The protestors from Saravan have for the past 20 days staged a demonstration in front of the landfill. On April 28th, police confronted them after they blocked a garbage site from entering the site. Videos on social media showed security forces using tear gas.
The people from Saravan previously protested the landfill from 2016-2018. During that period, the government promised that it would address their concerns.
Iranian outlets are now reporting that the Interior Ministry has issued an order to renovate the landfill in Saravan.
Verdict Nears in Trial of Hamid Nouri over 1980s Executions
A verdict is expected in the coming weeks in the ongoing trial in Sweden of Hamid Nouri, a former official in Iran’s judiciary implicated in mass executions in the late 1980s. Nouri was arrested after getting off his flight in Stockholm in November 2019 and faces charges of “crimes against humanity.”

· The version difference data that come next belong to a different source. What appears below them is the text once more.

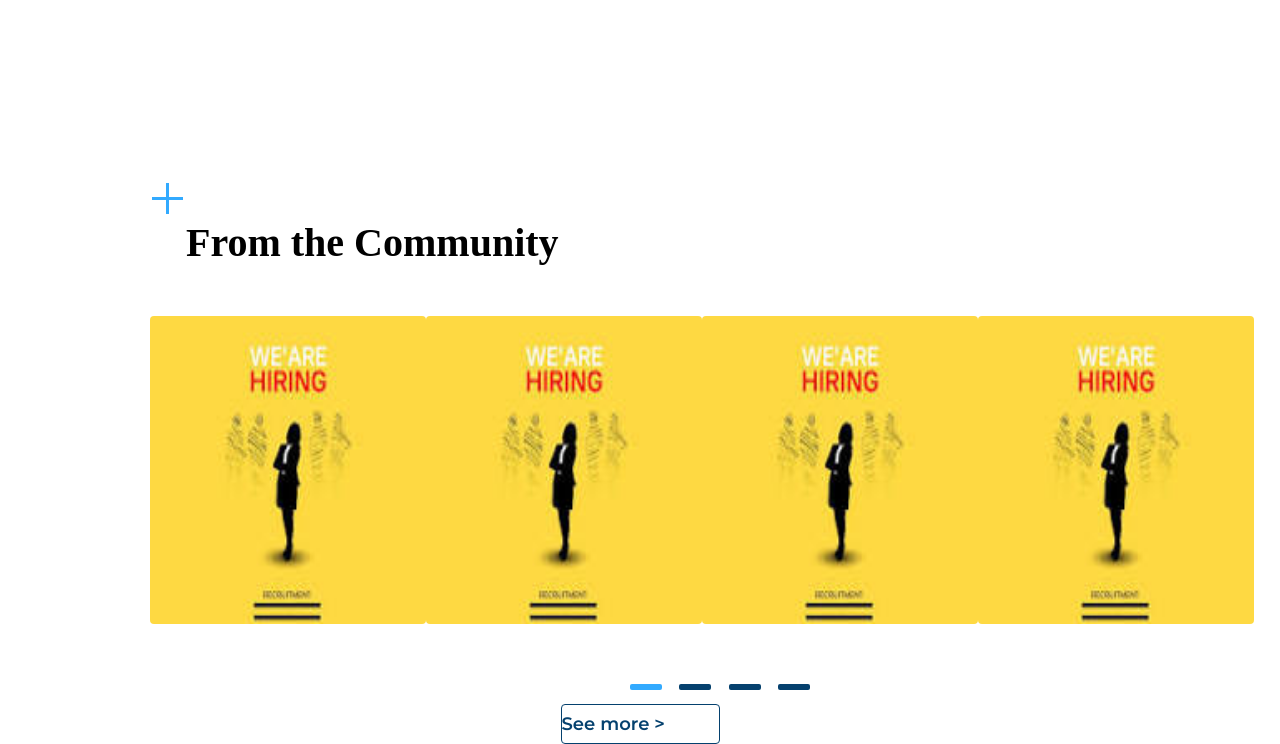
Repository: shekharyadav638/OSL_Assignment_1
Page: index.html
An editor plug-in stored every save of this project. The page is shown before and after a run of saves, followed by the edit.
The browser window is 1280 px wide. The pictures show the whole page.
The style sheet was rebuilt from its Sass, Less or Tailwind sources for each picture, by a compiler version that may differ from the author's.

Above is the page before, as saved 2024-07-14 08:30:02.

After the next 3 saves:
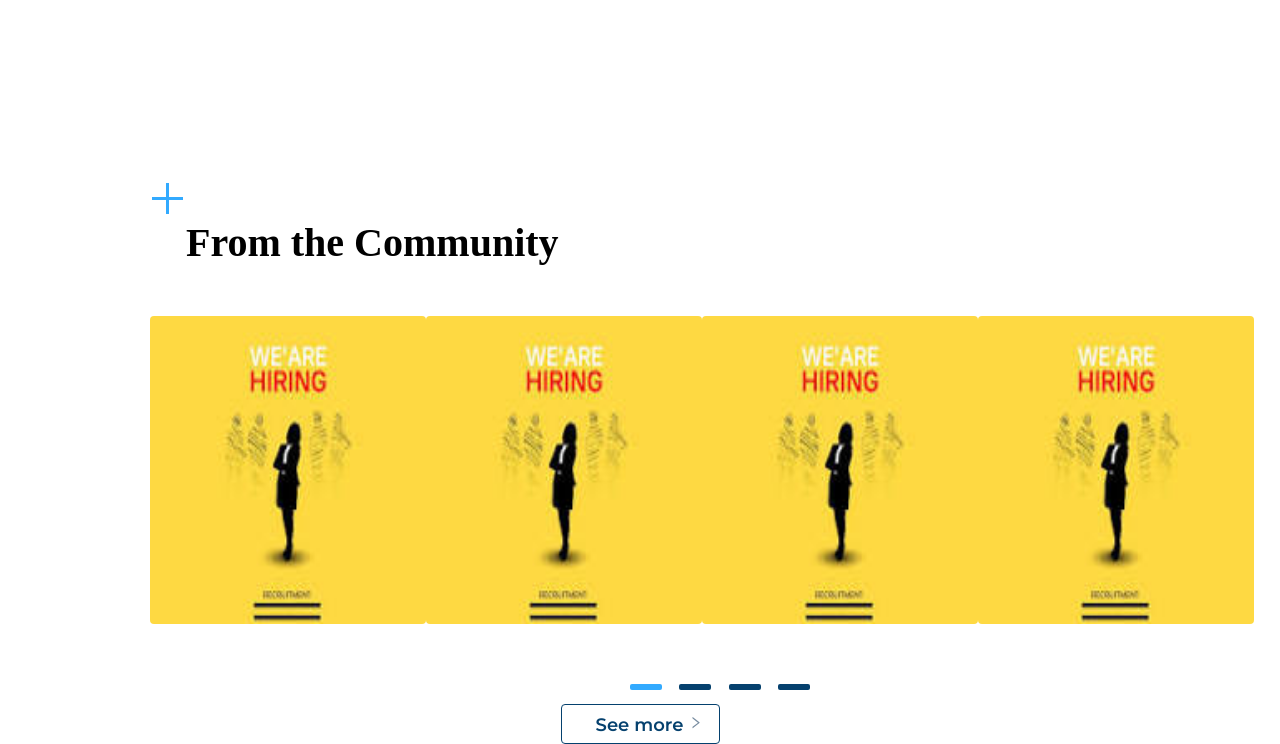
The 3 saves are shown as one change because 2 did not build or start.
The last was saved 115 s later.
--- a/index.html
+++ b/index.html
@@ -94,7 +94,11 @@
           <div class="hiring_footer_slide_2"></div>
           <div class="hiring_footer_slide_2"></div>
         </div>
-        <div class="hiring_footer_btn"><button>See more ></button></div>
+        <div class="hiring_footer_btn">
+          <button>
+            See more <span><img src="img/right_arrow.svg" alt="arrow" /></span>
+          </button>
+        </div>
       </div>
     </section>
   </body>
--- a/_hiring.scss
+++ b/_hiring.scss
@@ -74,10 +74,10 @@
         border: 1px solid #05416e;
         border-radius: 4px;
         opacity: 1;
-        text-align: left;
         font: normal normal 600 18px/17px Montserrat;
         letter-spacing: 0px;
         color: #05416e;
+        padding-left: 20px;
       }
     }
   }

Nouri is the first Iranian official to be arrested abroad and charged with playing a role in the executions of the summer of 1988. The executions were ordered by the Ayatollah Ruhollah Khomeini, the founder of the Islamic Republic, and took place at the end of the Iran-Iraq War. Most of those executed were members of the Mujahedin-e-Khalq opposition group, which allied with Baghdad during the war, and leftist political prisoners.
At the time, Khomeini’s designated successor Ayatollah Hossein-Ali Montazeri opposed the executions—which ultimately led to him losing his position in the Islamic Republic. According to Montazeri, upwards of 4,000 were executed that summer. Amnesty International has estimated 4,500 were put to death.
Nouri is mentioned in the memoirs of several political prisoners who were held in Tehran’s Gohardasht prison at the time. He was reportedly a former IRGC member and an assistant to a “death commission” set up at the time to hand out execution sentences.
According to the memoirs of Iraq Mesdaghi, who was held in Gohardasht prison at the time, Nouri would ridicule prisoners. He also randomly picked people to be sent before the death commission.Back to top